• YOUR INSTRUCTIONS
In the records below, find every line that contains "href" and list it.

Web document revisions
* * *

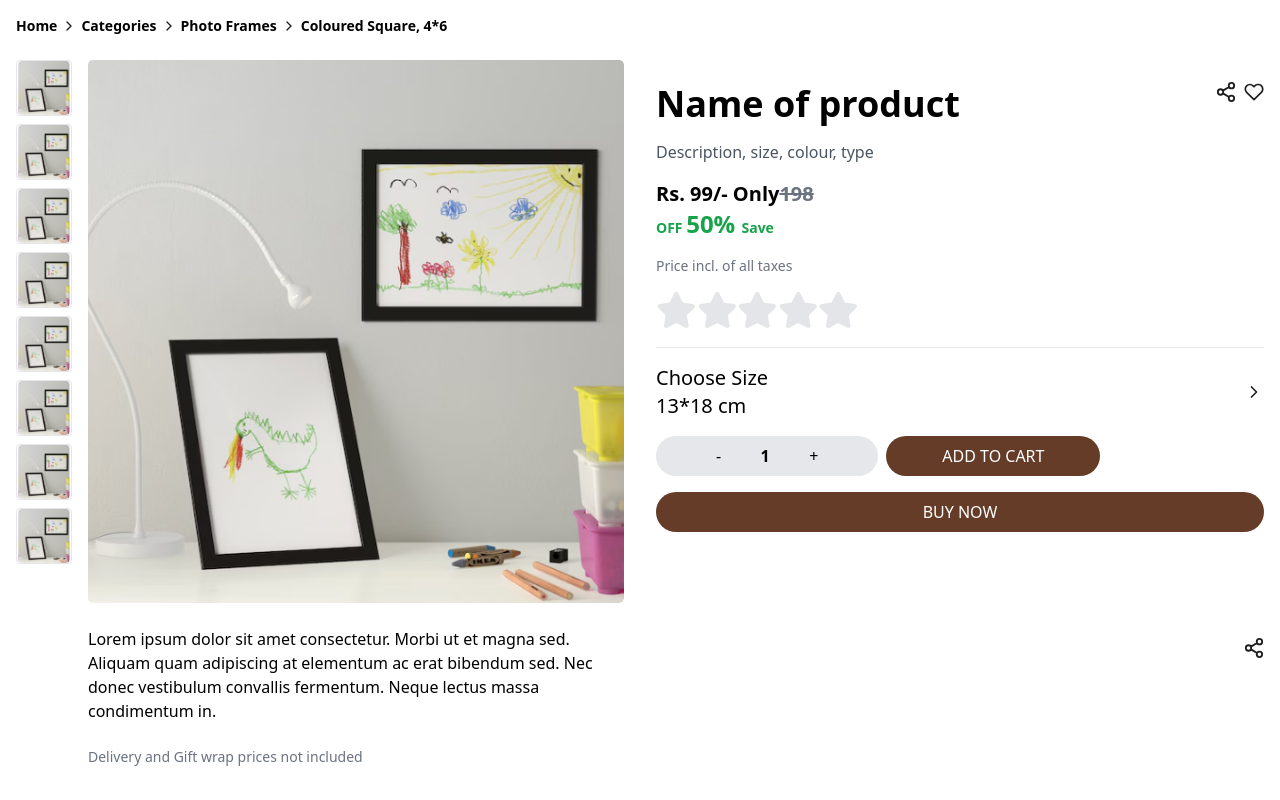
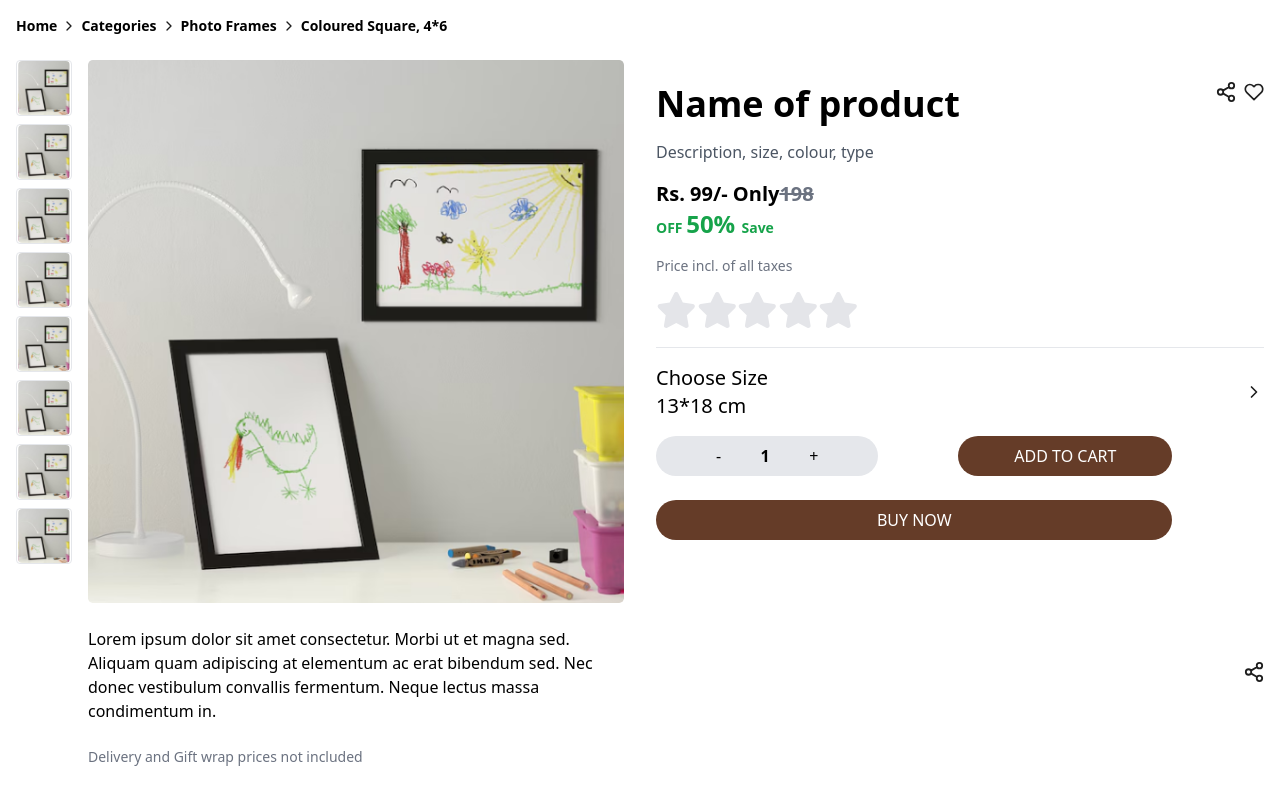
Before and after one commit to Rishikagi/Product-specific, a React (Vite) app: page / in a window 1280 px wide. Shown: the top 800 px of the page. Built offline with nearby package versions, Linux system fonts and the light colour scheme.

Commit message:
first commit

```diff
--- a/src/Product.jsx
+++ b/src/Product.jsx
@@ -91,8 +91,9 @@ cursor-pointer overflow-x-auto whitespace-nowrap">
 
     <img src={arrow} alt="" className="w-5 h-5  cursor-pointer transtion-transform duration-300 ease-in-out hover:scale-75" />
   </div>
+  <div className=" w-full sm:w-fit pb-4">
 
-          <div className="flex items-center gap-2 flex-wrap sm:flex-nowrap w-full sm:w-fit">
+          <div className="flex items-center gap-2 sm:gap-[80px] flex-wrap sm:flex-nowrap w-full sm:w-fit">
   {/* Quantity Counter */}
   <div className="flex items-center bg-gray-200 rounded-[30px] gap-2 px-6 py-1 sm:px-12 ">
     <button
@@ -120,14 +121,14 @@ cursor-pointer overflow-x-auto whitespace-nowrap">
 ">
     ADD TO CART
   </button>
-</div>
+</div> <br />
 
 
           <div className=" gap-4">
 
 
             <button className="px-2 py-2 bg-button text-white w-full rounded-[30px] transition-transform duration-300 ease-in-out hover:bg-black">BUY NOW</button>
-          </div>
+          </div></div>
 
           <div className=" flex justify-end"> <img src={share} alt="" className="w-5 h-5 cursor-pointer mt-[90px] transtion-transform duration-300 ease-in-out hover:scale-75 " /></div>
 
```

* * *

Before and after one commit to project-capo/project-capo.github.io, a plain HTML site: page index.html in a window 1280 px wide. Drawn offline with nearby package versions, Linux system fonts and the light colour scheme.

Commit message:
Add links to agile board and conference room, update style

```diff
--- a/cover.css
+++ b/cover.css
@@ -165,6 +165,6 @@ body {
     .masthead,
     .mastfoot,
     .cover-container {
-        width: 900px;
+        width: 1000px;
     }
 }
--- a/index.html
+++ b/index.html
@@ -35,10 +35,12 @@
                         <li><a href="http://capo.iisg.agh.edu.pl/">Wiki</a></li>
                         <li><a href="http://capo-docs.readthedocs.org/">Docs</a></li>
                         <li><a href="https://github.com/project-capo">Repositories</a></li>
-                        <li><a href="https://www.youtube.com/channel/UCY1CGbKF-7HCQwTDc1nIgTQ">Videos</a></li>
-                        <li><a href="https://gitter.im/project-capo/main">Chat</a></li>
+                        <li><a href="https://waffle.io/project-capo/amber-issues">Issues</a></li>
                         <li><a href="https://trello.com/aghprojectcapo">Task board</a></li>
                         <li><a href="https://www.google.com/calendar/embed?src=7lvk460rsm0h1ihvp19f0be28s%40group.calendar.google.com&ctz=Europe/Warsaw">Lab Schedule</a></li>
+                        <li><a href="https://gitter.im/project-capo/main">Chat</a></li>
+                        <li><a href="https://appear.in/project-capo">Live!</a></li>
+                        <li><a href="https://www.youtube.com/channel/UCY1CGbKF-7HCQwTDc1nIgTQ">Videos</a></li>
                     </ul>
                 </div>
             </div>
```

* * *

• WRITTEN SOLUTION
                         <li><a href="http://capo.iisg.agh.edu.pl/">Wiki</a></li>
                         <li><a href="http://capo-docs.readthedocs.org/">Docs</a></li>
                         <li><a href="https://github.com/project-capo">Repositories</a></li>
-                        <li><a href="https://www.youtube.com/channel/UCY1CGbKF-7HCQwTDc1nIgTQ">Videos</a></li>
-                        <li><a href="https://gitter.im/project-capo/main">Chat</a></li>
+                        <li><a href="https://waffle.io/project-capo/amber-issues">Issues</a></li>
                         <li><a href="https://trello.com/aghprojectcapo">Task board</a></li>
                         <li><a href="https://www.google.com/calendar/embed?src=7lvk460rsm0h1ihvp19f0be28s%40group.calendar.google.com&ctz=Europe/Warsaw">Lab Schedule</a></li>
+                        <li><a href="https://gitter.im/project-capo/main">Chat</a></li>
+                        <li><a href="https://appear.in/project-capo">Live!</a></li>
+                        <li><a href="https://www.youtube.com/channel/UCY1CGbKF-7HCQwTDc1nIgTQ">Videos</a></li>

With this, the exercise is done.